== AVAILABLE DATA ==
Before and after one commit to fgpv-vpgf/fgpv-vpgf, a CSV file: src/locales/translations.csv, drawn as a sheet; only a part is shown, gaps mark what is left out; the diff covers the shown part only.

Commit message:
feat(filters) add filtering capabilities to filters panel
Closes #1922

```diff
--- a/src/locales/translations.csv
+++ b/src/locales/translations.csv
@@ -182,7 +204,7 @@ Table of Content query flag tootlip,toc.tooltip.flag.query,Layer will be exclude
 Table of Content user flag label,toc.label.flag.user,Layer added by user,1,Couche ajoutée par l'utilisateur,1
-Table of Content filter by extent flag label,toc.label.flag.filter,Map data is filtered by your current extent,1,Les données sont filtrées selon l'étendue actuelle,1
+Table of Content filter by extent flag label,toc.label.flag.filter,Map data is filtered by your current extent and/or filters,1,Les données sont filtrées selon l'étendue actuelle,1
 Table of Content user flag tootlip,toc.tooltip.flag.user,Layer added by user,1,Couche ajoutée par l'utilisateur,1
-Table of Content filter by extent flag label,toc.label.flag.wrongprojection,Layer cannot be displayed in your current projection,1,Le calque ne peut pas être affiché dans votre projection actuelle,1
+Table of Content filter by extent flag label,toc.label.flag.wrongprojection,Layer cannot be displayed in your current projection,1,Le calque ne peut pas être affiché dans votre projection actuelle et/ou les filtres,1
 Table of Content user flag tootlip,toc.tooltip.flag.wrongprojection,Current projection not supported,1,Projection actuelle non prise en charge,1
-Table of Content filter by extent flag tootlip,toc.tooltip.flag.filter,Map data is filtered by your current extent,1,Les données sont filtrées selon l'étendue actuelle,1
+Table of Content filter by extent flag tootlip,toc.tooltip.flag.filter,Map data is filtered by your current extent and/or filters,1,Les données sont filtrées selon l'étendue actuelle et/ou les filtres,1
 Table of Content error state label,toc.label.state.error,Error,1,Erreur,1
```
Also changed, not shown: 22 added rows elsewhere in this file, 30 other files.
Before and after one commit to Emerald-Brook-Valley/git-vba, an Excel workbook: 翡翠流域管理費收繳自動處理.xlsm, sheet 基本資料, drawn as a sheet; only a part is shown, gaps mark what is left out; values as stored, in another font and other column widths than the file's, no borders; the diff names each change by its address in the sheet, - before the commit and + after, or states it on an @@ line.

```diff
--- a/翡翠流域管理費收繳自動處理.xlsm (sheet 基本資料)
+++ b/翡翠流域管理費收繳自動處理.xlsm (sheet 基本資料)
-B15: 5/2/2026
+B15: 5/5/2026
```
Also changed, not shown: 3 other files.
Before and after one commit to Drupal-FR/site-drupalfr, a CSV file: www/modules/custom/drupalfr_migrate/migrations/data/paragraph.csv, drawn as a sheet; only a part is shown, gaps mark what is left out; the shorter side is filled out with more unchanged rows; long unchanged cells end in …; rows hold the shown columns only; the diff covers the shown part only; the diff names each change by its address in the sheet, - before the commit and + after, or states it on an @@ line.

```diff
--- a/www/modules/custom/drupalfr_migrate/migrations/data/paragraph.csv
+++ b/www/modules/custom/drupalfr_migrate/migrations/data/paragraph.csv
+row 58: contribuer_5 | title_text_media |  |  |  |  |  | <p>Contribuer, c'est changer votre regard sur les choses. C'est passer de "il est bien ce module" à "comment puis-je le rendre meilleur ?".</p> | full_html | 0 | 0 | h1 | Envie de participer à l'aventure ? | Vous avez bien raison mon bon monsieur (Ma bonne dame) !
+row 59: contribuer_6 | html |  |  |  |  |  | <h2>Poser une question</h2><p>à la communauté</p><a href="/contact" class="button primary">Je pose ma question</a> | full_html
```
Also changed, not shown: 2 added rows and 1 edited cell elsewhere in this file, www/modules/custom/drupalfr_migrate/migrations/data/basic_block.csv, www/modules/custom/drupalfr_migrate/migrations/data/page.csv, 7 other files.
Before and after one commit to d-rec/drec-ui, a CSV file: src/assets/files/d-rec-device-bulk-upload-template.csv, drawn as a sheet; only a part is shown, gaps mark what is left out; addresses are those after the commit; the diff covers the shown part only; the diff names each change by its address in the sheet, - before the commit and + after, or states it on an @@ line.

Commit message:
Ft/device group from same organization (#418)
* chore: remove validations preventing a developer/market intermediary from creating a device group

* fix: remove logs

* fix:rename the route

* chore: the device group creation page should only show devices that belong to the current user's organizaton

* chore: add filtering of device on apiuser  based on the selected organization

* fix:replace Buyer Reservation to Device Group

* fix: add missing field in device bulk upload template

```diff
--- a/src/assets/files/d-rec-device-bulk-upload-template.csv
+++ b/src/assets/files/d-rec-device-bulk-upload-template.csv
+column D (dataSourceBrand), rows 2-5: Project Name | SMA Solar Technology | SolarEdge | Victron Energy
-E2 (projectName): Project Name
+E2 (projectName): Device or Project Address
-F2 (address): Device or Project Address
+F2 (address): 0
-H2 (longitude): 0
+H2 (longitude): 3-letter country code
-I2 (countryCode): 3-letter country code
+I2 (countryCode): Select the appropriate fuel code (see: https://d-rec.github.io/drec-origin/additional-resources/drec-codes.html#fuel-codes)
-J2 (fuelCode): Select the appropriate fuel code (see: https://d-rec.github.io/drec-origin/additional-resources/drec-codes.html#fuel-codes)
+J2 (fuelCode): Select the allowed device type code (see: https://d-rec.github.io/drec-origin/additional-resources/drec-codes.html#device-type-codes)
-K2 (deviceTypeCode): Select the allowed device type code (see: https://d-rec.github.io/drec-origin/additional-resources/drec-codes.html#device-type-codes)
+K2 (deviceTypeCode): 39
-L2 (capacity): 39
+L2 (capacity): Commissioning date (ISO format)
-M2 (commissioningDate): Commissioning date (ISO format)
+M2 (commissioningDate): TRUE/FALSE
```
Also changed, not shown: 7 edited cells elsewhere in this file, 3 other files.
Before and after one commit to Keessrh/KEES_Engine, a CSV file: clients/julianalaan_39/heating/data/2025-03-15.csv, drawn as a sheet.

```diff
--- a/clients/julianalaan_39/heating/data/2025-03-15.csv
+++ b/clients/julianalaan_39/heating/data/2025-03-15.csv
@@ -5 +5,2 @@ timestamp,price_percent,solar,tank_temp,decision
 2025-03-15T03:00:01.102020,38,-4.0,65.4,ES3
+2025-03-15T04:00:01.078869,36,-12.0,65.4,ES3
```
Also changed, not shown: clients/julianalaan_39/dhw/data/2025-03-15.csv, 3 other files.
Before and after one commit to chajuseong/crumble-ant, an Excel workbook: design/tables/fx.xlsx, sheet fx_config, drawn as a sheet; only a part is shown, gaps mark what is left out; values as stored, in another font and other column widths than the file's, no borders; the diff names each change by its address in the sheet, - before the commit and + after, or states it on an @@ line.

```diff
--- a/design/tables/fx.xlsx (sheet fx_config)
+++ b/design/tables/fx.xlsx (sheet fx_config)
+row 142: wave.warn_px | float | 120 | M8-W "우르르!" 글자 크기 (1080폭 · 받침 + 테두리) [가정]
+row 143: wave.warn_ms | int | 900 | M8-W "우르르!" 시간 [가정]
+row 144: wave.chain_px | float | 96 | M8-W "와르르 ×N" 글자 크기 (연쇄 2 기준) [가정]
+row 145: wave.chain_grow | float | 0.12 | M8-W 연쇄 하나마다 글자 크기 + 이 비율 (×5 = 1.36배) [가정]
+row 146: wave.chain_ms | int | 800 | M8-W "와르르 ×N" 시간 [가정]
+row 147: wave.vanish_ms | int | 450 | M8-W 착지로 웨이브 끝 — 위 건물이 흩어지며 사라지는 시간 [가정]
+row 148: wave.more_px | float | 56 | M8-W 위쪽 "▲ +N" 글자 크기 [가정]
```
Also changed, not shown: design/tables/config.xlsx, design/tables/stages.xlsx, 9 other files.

== TASK REQUIREMENTS ==
For every line of the material above that contains the word "translations", show the line.

== RESULT OF THIS TASK ==
Before and after one commit to fgpv-vpgf/fgpv-vpgf, a CSV file: src/locales/translations.csv, drawn as a sheet; only a part is shown, gaps mark what is left out; the diff covers the shown part only.
--- a/src/locales/translations.csv
+++ b/src/locales/translations.csv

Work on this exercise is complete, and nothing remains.